Please retype every record below exactly, leaving the pictures out.

═════ Task data ═════

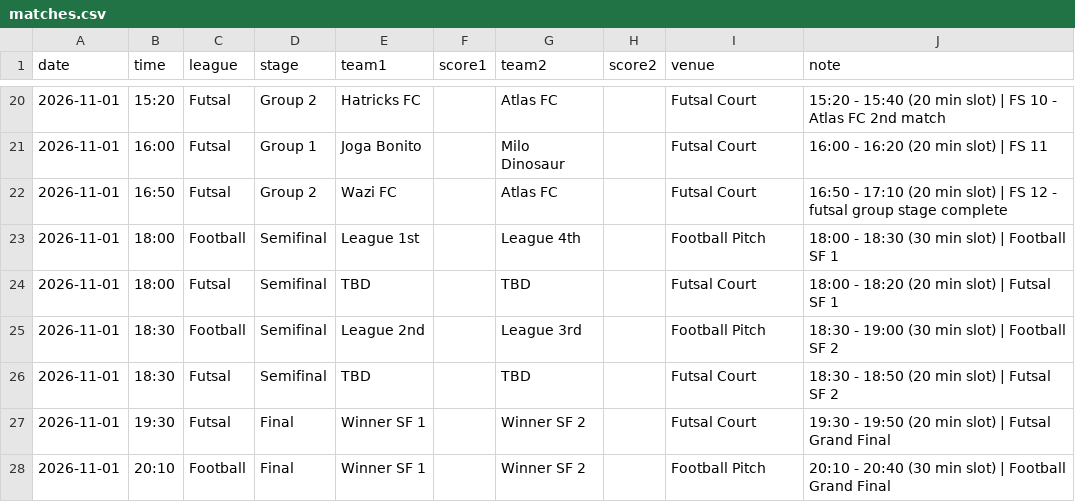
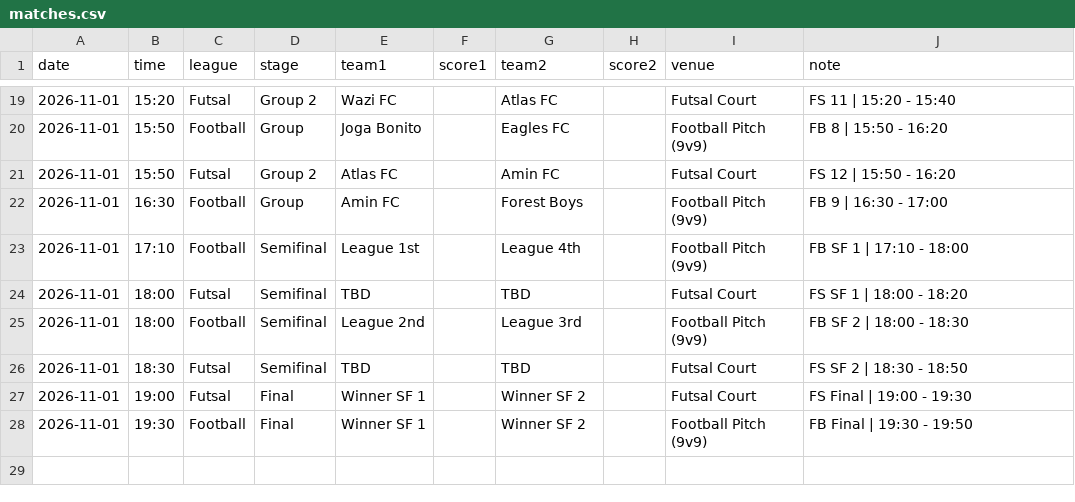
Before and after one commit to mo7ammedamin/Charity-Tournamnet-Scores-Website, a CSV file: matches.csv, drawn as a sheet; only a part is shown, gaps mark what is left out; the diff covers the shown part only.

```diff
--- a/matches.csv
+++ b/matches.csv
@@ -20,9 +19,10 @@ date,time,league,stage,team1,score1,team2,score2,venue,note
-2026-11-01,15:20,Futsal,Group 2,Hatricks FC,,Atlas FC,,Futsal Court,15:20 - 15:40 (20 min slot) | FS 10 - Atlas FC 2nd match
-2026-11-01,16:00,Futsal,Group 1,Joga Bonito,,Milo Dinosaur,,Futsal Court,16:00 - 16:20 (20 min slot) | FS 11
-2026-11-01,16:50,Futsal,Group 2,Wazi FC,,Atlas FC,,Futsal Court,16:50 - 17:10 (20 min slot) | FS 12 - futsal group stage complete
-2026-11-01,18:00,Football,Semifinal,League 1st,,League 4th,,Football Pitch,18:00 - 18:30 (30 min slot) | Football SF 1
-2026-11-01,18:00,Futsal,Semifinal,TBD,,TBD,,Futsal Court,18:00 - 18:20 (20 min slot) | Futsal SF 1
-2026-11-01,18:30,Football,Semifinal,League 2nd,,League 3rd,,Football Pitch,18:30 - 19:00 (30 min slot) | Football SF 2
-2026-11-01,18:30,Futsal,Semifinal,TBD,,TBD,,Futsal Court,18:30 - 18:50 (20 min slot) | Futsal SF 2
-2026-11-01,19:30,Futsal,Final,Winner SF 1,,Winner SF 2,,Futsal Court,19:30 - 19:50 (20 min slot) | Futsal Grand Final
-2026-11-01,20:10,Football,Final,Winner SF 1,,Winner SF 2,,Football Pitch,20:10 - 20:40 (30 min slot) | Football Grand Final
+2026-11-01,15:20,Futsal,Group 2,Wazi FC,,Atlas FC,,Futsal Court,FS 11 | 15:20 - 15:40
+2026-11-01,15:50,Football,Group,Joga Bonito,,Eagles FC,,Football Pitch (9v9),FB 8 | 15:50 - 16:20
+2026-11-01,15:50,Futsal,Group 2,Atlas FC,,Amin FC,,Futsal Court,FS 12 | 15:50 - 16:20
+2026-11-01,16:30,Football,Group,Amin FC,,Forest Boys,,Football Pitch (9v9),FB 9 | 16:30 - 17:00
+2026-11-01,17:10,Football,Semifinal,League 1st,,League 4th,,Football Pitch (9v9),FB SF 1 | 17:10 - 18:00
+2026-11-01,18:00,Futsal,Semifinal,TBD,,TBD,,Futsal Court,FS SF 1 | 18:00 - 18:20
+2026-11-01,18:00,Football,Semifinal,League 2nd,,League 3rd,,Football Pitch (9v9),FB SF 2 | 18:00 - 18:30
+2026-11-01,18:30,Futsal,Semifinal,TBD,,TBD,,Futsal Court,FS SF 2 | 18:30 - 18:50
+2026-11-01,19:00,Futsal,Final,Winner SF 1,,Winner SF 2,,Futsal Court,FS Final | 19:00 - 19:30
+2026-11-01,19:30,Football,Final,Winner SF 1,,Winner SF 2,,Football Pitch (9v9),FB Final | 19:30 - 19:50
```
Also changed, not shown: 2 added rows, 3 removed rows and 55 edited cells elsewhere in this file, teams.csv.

═════

§ **Response**
Before and after one commit to mo7ammedamin/Charity-Tournamnet-Scores-Website, a CSV file: matches.csv, drawn as a sheet; only a part is shown, gaps mark what is left out; the diff covers the shown part only.

```diff
--- a/matches.csv
+++ b/matches.csv
@@ -20,9 +19,10 @@ date,time,league,stage,team1,score1,team2,score2,venue,note
-2026-11-01,15:20,Futsal,Group 2,Hatricks FC,,Atlas FC,,Futsal Court,15:20 - 15:40 (20 min slot) | FS 10 - Atlas FC 2nd match
-2026-11-01,16:00,Futsal,Group 1,Joga Bonito,,Milo Dinosaur,,Futsal Court,16:00 - 16:20 (20 min slot) | FS 11
-2026-11-01,16:50,Futsal,Group 2,Wazi FC,,Atlas FC,,Futsal Court,16:50 - 17:10 (20 min slot) | FS 12 - futsal group stage complete
-2026-11-01,18:00,Football,Semifinal,League 1st,,League 4th,,Football Pitch,18:00 - 18:30 (30 min slot) | Football SF 1
-2026-11-01,18:00,Futsal,Semifinal,TBD,,TBD,,Futsal Court,18:00 - 18:20 (20 min slot) | Futsal SF 1
-2026-11-01,18:30,Football,Semifinal,League 2nd,,League 3rd,,Football Pitch,18:30 - 19:00 (30 min slot) | Football SF 2
-2026-11-01,18:30,Futsal,Semifinal,TBD,,TBD,,Futsal Court,18:30 - 18:50 (20 min slot) | Futsal SF 2
-2026-11-01,19:30,Futsal,Final,Winner SF 1,,Winner SF 2,,Futsal Court,19:30 - 19:50 (20 min slot) | Futsal Grand Final
-2026-11-01,20:10,Football,Final,Winner SF 1,,Winner SF 2,,Football Pitch,20:10 - 20:40 (30 min slot) | Football Grand Final
+2026-11-01,15:20,Futsal,Group 2,Wazi FC,,Atlas FC,,Futsal Court,FS 11 | 15:20 - 15:40
+2026-11-01,15:50,Football,Group,Joga Bonito,,Eagles FC,,Football Pitch (9v9),FB 8 | 15:50 - 16:20
+2026-11-01,15:50,Futsal,Group 2,Atlas FC,,Amin FC,,Futsal Court,FS 12 | 15:50 - 16:20
+2026-11-01,16:30,Football,Group,Amin FC,,Forest Boys,,Football Pitch (9v9),FB 9 | 16:30 - 17:00
+2026-11-01,17:10,Football,Semifinal,League 1st,,League 4th,,Football Pitch (9v9),FB SF 1 | 17:10 - 18:00
+2026-11-01,18:00,Futsal,Semifinal,TBD,,TBD,,Futsal Court,FS SF 1 | 18:00 - 18:20
+2026-11-01,18:00,Football,Semifinal,League 2nd,,League 3rd,,Football Pitch (9v9),FB SF 2 | 18:00 - 18:30
+2026-11-01,18:30,Futsal,Semifinal,TBD,,TBD,,Futsal Court,FS SF 2 | 18:30 - 18:50
+2026-11-01,19:00,Futsal,Final,Winner SF 1,,Winner SF 2,,Futsal Court,FS Final | 19:00 - 19:30
+2026-11-01,19:30,Football,Final,Winner SF 1,,Winner SF 2,,Football Pitch (9v9),FB Final | 19:30 - 19:50
```
Also changed, not shown: 2 added rows, 3 removed rows and 55 edited cells elsewhere in this file, teams.csv.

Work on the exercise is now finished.